Swedish NATO membership not a done deal – Erdogan aide
Türkiye has opened the door to the process of Sweden joining NATO but has not yet given its approval, Omer Celik, spokesman for President Recep Tayyip Erdogan’s ruling AK Party, said on Friday.
In a live broadcast on Haberturk TV, Celik said there was a tripartite memorandum between Türkiye, Sweden and NATO about the preconditions for membership, in which Stockholm pledged to undertake certain steps.
If the Turkish parliament is told that Sweden has produced “a strong satisfactory result” by complying with its obligations, AKP deputies will vote to ratify its membership of the US-led military bloc, Celik told Haberturk.
Asked when this might happen, Celik said “at the next session” of the parliament, meaning not before October or November.
Earlier this week, NATO Secretary General Jens Stoltenberg said Türkiye had agreed to support Sweden’s application after a months-long delay.
Erdogan had reportedly attempted to tie his approval of Sweden’s membership bid to Türkiye being admitted to the European Union. In return, the US has signaled willingness to unblock a sale of F-16 fighters to Ankara.
Commenting on Türkiye’s relations with the US, Celik said that while meeting between Erdogan and US President Joe Biden promised “a new page,” the overall outcome remained to be seen. Relations could improve much faster if the US would change its mind about supporting Kurdish-led militants in Syria, Celik noted.
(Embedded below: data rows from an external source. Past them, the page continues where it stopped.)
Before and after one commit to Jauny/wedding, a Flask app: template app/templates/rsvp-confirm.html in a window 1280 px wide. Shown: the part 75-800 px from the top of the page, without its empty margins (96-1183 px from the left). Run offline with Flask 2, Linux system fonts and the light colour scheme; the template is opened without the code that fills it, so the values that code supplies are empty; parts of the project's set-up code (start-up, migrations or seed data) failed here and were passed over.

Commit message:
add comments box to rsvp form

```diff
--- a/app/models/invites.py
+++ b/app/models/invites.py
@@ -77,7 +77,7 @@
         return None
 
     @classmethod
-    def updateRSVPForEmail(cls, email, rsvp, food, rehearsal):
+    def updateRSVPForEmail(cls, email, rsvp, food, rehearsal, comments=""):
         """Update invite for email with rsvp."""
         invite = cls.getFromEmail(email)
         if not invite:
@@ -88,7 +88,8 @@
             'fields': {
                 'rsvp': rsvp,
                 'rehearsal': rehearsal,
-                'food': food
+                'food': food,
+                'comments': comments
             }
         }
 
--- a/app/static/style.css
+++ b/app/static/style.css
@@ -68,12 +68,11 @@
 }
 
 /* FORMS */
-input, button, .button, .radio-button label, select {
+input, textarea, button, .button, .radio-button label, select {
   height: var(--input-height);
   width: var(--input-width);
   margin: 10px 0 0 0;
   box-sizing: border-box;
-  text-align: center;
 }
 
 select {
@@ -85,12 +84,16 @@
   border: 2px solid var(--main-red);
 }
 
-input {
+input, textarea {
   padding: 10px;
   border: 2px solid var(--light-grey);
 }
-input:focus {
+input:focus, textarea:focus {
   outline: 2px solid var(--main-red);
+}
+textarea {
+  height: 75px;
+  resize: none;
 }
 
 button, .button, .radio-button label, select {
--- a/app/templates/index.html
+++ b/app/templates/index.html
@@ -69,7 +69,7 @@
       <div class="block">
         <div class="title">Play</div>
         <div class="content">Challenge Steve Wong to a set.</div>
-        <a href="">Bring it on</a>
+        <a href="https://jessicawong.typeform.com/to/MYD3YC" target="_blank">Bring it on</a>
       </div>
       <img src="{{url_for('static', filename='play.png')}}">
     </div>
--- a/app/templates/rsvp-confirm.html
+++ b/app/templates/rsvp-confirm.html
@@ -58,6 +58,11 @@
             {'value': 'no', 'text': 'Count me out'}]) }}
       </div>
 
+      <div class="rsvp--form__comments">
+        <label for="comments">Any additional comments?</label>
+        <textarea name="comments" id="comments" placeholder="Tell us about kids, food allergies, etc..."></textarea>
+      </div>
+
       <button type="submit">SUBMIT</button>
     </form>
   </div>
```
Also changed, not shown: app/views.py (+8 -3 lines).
NATO had hoped to admit Sweden and Finland together before the bloc’s summit in Vilnius, Lithuania this week. Finland eventually joined on its own, after Türkiye held up Sweden’s application over concerns that Stockholm was protecting Kurdish organizations that Ankara has labeled as terrorists. The US-dominated bloc technically requires the consensus of all 31 members before admitting new ones.